The blurred sections on the rim of the above Bamboo & Peony plate is an example of a mistake in the glazing process. Second quality pieces such as this would have been shipped to the American market. As the Madisons did not travel overseas, it is fitting that Dolley would have purchased such a piece for Montpelier.
A blue and white Mason plate in the “Blue Pheasant” pattern, MF2018.4.13.
The seam seen on the above Blue Pheasant plate is not necessarily a flaw, but rather a testimony to the art’s human touch. In order to fit the paper pattern to the object, the inked tissue is cut and the ends joined. The result is the mismatch of different sections of the pattern.
A Plethora of Peony

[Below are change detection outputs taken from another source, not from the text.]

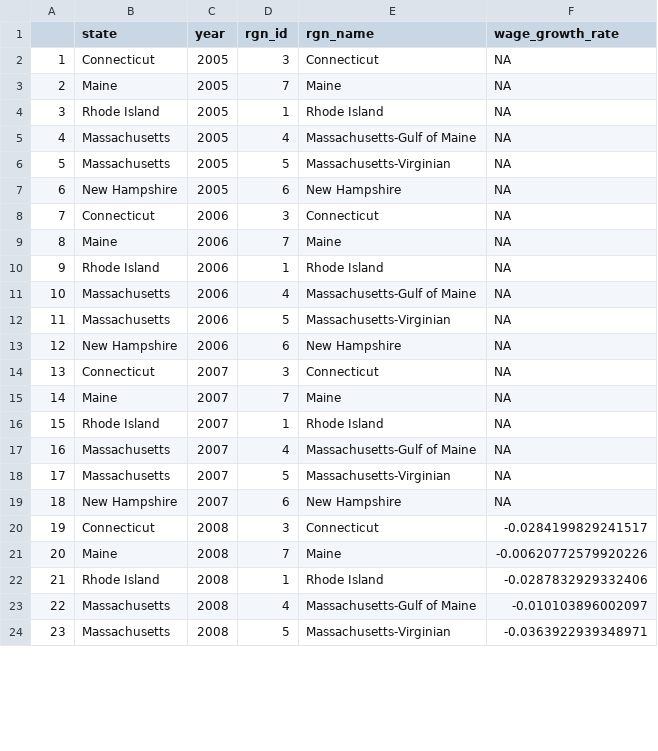
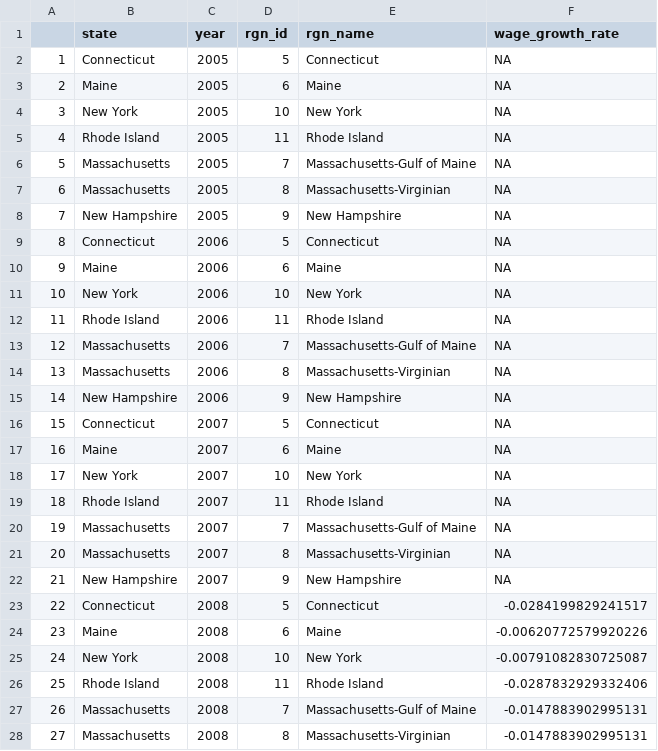
Before and after one commit to jules32/ne-scores, a CSV file: region2016/layers/le_coast_wages.csv, drawn as a sheet; only a part is shown; addresses are those after the commit; the diff covers the shown part only; the diff names each change by its address in the sheet, - before the commit and + after, or states it on an @@ line.

```diff
--- a/region2016/layers/le_coast_wages.csv
+++ b/region2016/layers/le_coast_wages.csv
-D2 (rgn_id): 3
+D2 (rgn_id): 5
-D3 (rgn_id): 7
+D3 (rgn_id): 6
+row 4: 3 | New York | 2005 | 10 | New York | NA
@@ column A renumbered from row 5 down @@
-D5 (rgn_id): 1
+D5 (rgn_id): 11
-D6 (rgn_id): 4
+D6 (rgn_id): 7
-D7 (rgn_id): 5
+D7 (rgn_id): 8
-D8 (rgn_id): 6
+D8 (rgn_id): 9
-D9 (rgn_id): 3
+D9 (rgn_id): 5
-D10 (rgn_id): 7
+D10 (rgn_id): 6
+row 11: 10 | New York | 2006 | 10 | New York | NA
-D12 (rgn_id): 1
+D12 (rgn_id): 11
-D13 (rgn_id): 4
+D13 (rgn_id): 7
-D14 (rgn_id): 5
+D14 (rgn_id): 8
-D15 (rgn_id): 6
+D15 (rgn_id): 9
-D16 (rgn_id): 3
+D16 (rgn_id): 5
-D17 (rgn_id): 7
+D17 (rgn_id): 6
+row 18: 17 | New York | 2007 | 10 | New York | NA
-D19 (rgn_id): 1
+D19 (rgn_id): 11
-D20 (rgn_id): 4
+D20 (rgn_id): 7
-D21 (rgn_id): 5
+D21 (rgn_id): 8
-D22 (rgn_id): 6
+D22 (rgn_id): 9
-D23 (rgn_id): 3
+D23 (rgn_id): 5
-D24 (rgn_id): 7
+D24 (rgn_id): 6
+row 25: 24 | New York | 2008 | 10 | New York | -0.00791082830725087
-D26 (rgn_id): 1
+D26 (rgn_id): 11
-D27 (rgn_id): 4
+D27 (rgn_id): 7
-F27 (wage_growth_rate): -0.010103896002097
+F27 (wage_growth_rate): -0.0147883902995131
-D28 (rgn_id): 5
+D28 (rgn_id): 8
-F28 (wage_growth_rate): -0.0363922939348971
+F28 (wage_growth_rate): -0.0147883902995131
```
Also changed, not shown: 7 added rows and 57 edited cells elsewhere in this file, region2016/layers/eco_coast_gdp.csv, region2016/layers/le_job_growth.csv.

This latest platter joins two others on display in the Dining Room. During their time at Montpelier, the Madisons were entertaining extended family, government officials and their families, and guests who wished to meet the former president. Such a large number of visitors required an extensive dining set, including serving vessels. When furnishing a room, our goal is to interpret the space in a way that would most authentically represent how the Madisons lived. Having multiple serving platters on display is a way we can show how busy Montpelier was during the Madisons’ lifetime.
Bamboo & Peony dessert plates with gilt edges, MF2018.2.1-5, MF2018.4.1-2.
The above Bamboo & Peony dessert plates can be seen on the 17th-century Federal maple inlaid mahogany sideboard in the dining room. Unlike the newly acquired platter, these dessert plates feature a gilt rim and a gilt band between the inset of the plate and the rim.
Image courtesy of The Montpelier Foundation, A National Trust Site.
On the above mahogany sideboard, all three platters on display in the Madison dining room can be seen. Although all have the same blue and white Bamboo & Peony pattern, the platter on the right was made specifically for serving meat. The piece features a gravy/meat juice well on the proper left side and veins that aid in draining the fluids to the well. A functional design like this demonstrates the multitude of forms that serving vessels can take and is representative of the volume and style of meals that Madison’s would have had for all their guests.
Bamboo & Peony platter maker’s mark, MF2018.10.1.
Each object that is accessioned into the Montpelier Collection for interpretive use in the House, such as this newest platter, aims to elevate the feeling of being at home, with the Madisons. From sherds found by the Archaeology Department to the investigation done by Research, to the interpretation of the room by the Education Department, every object is a testimony to the many minds that make Montpelier the center for history that it is today.
 “Archaeology and Chinoiserie Ceramics .” Chinoiserie: Printed British Ceramics in the Chinese Style 1750-1900, by Richard Halliday and Loren L. Zeller, Richard Halliday & Loren L. Zeller, 2018, p. 9.
 Wiggins, Pamela. “Transferware: A Timeless Decorative Art.” The Spruce Crafts, TheSpruceCrafts, 13 Jan. 2019, http://www.thesprucecrafts.com/transferware-timeless-decorative-art-147949.
 Wiggins, Pamela.
 Schafer, Leanna. “Re:Transferware Question.” Message to Leslie Bouterie. 16 January 2019. E-mail.
 Schafer, Leanna.
 Schafer, Leanna.
 “Return to ‘Books and Farm, to Tranquility and Independence’.” The Madisons at Montpelier: Reflections on the Founding Couple, by Ralph Ketcham, University of Virginia Press, 2009, pp. 14–24.
Leanna Schafer, BA
Leanna joined the Curatorial & Collections Department at Montpelier in 2018 as a Museum Technician where she provides preventative care for the Montpelier Collection. She values the histories and stories told by objects and works to preserve those objects for generations to come.